Surfing Toward Success: Harnessing Natural Momentum

Surfing Toward Success: Harnessing Natural Momentum

written by: Mr. Victor Barbella
by: Mr. Victor Barbella
Scott-at-pools Scott-at-pools

With spring around the (albeit long) corner, I'm rediscovering newfound motivation for my more health-conscious 2019 New Year's resolutions, which—like an ostensibly endless winter—seemed mired in dull dormancy with only occasional bursts of sunny momentum. Ironic, since I live about 20 minutes from the shore, and the beach is momentum's classroom. Surfers master momentum in their pursuit of the ultimate wave.

Surfers only spend 8% of the entire surf session riding waves.

- The Sports Performance Research Institute New Zealand

Surfers direct more than 80 percent of their energy just getting to the wave—they paddle across flat, apparently harmless water, conserve energy during lulls, and then race ahead of incoming swells to land perfectly atop the wave's shoulder. Keeping their center of gravity in the middle of the surfboard, these maritime masters balance delicately within the crest and trough of each wave, harnessing the ocean's energy for momentum. Surfers succeed by using perseverance and persistence to overcome the many ebbs and flows of momentum. Non-surfers can learn to build momentum (on dry land, no less) by mastering the basics of the sport:

S. . . . . . . . . . . STRATEGY

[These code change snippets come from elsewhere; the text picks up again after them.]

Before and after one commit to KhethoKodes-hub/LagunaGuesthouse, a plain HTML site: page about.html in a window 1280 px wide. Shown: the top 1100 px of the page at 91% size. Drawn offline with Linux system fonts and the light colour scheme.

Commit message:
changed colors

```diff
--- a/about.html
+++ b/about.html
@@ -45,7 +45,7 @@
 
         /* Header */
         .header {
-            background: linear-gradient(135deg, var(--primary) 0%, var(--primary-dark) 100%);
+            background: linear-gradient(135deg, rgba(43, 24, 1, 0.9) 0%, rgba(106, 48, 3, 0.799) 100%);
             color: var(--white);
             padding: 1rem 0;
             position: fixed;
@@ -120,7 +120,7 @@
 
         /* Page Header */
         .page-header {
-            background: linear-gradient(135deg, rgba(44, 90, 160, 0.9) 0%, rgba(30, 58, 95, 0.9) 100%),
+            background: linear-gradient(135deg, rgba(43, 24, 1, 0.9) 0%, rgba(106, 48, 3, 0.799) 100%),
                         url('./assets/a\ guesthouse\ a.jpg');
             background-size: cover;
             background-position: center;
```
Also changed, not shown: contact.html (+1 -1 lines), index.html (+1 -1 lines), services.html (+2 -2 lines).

Surfers do a lot of planning and preparing before heading into the ocean. Creating a plan before diving into work will pay off in two big ways. First, planning allows you to specify and include specific details that will trigger a desired action, like going to Starbucks from 2 p.m. to 4 p.m. every weekday to work on a novel. Perhaps more importantly, though, planning helps create habits—a key factor in maintaining momentum. Make your strategy SMART—specific, measurable, attainable, relevant, timely—to achieve the best results.

U. . . . . . . . . . UNDERSTANDING

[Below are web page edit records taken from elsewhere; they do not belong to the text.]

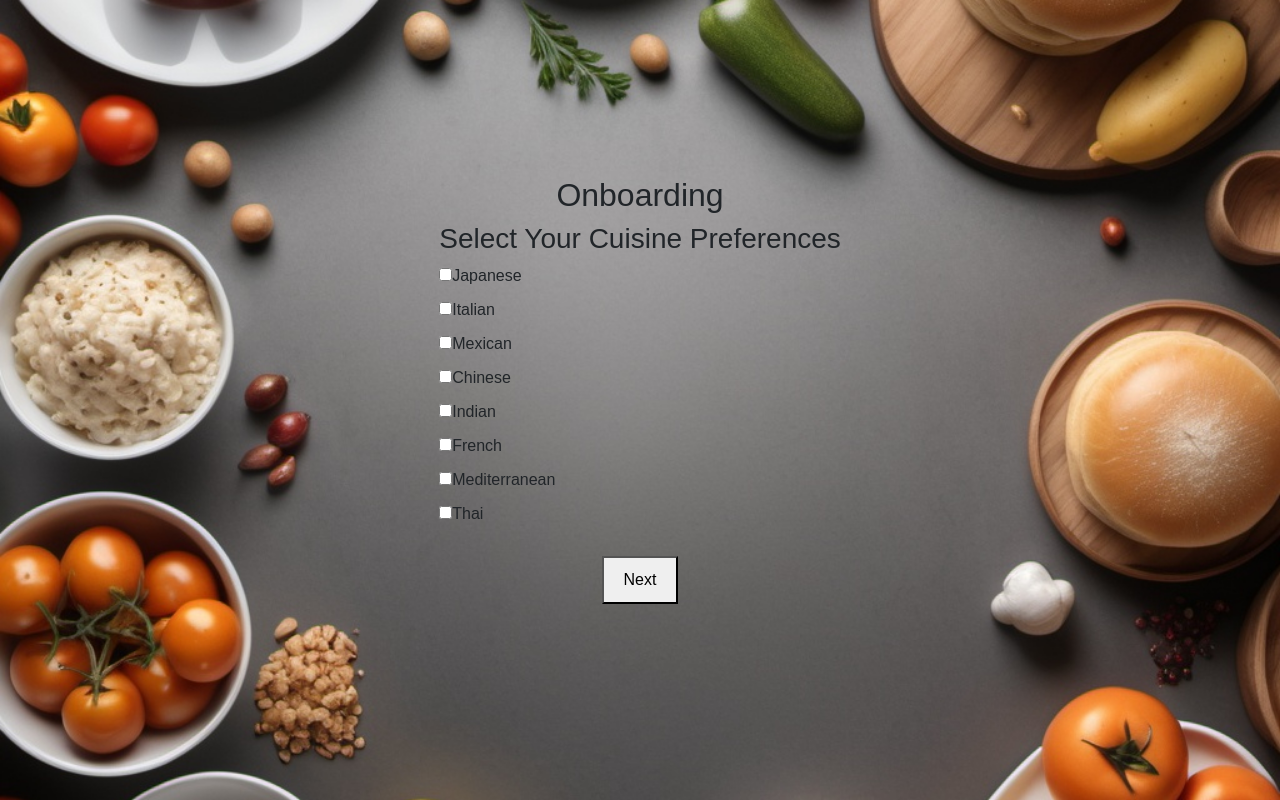
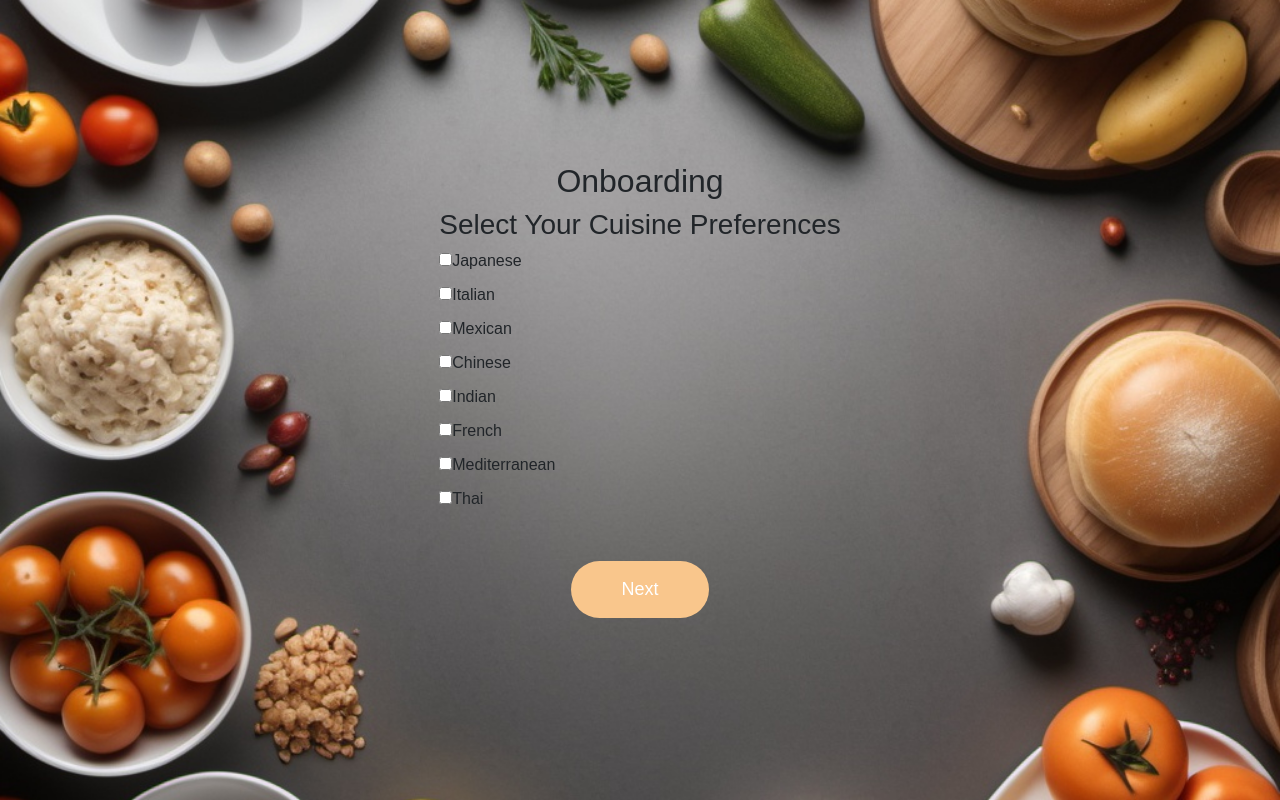
Before and after one commit to duchuynh/PhoenixCoders, a React (Create React App) app in the folder React/potluck/: page /onboarding in a window 1280 px wide. Built offline with nearby package versions, Linux system fonts and the light colour scheme.

Commit message:
Checkboxes color

```diff
--- a/React/potluck/src/App.js
+++ b/React/potluck/src/App.js
@@ -10,7 +10,7 @@ function App() {
   return (
     <Router>
       <Routes>
-        <Route exact path="/" element={<Login />} />
+        <Route exact path="/" element={<Onboarding />} />
         <Route path="/onboarding" element={<Onboarding />} />
         <Route path="/home" element={<Home />} />
       </Routes>
--- a/React/potluck/src/pages/Onboarding/Onboarding.css
+++ b/React/potluck/src/pages/Onboarding/Onboarding.css
@@ -23,7 +23,19 @@
   }
 
   .onboarding-button {
-    padding: 10px 20px;
-    font-size: 16px;
+    padding: 15px 50px; /* Similar padding to your example */
+    background-color: #f9c68c; /* The peach color */
+    color: white; /* White text */
+    font-size: 18px; /* Larger text size */
+    border: none;
+    border-radius: 40px; /* Fully rounded corners like the image */
     cursor: pointer;
-  }
+    display: inline-block;
+    text-align: center;
+    transition: background-color 0.3s ease;
+    margin-top: 20px; /* Add some space above the button */
+}
+
+.onboarding-button:hover {
+    background-color: #f39f5f; /* Slightly darker shade on hover */
+}
```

Living near the ocean, surfers understand the natural and necessary ebb and flow of energy. Momentum also mutates. According to Daniel Tomasulo, Ph.D., a faculty member at the Spiritual Mind Body Institute at Columbia Teacher's College, "With momentum, you want to anticipate there's going to be fluctuation." Don't expect that spark of motivation or action that sets you on a specific course to be or feel the same throughout your journey. Recognize, embrace and appreciate forward momentum, while also anticipating future potential lulls, and you'll save yourself wasted energy and anxiety in the long run.

R. . . . . . . . . . RESOLUTION

Though I love toasting to strong new year's goals, here let's toast resolution as perseverance.

"Consistently repeated daily actions plus time equals unconquerable results."

- Jeff Olsen, author of "The Slight Edge" and founder of Live Happymagazine

Surfers know that slow and steady wins the race, both in seeking the perfect wave and in their surfing careers. We often derail ourselves with a desire for big results attained quickly, and when we fall short of our unreal expectations, the feeling of failure stops our momentum. Consistently seek and execute smaller, slower, steady steps toward your goals like a surfer, allowing every accomplishment to propel you forward motivationally. It pays of palpably, psychologically, and spiritually.

F. . . . . . . . . .FIVE, ONE, SMALLEST

Margaret H. Greeberg, co-author of the book "Profit From the Positive," advises asking three important questions to prompt you to act during low energy periods. First, ask yourself, "What would I do if I only had five minutes?" This can help you figure out the next steps, even those that require more than five minutes to properly execute. Next, consider what you could do to move ahead just by 1 percent, to support perseverance and patience. Finally, ask, "What smallest step can I take that would have the most positive impact?" This can be an external impact or internal (emotional), to re-ignite waning desire, faith, trust, motivation, or inspiration.

Keep these tips handy as you jump into new projects, learn new skills, or (finally) start that diet or exercise regimen you've been avoiding. Before long, you'll find yourself riding waves of momentum toward your goal.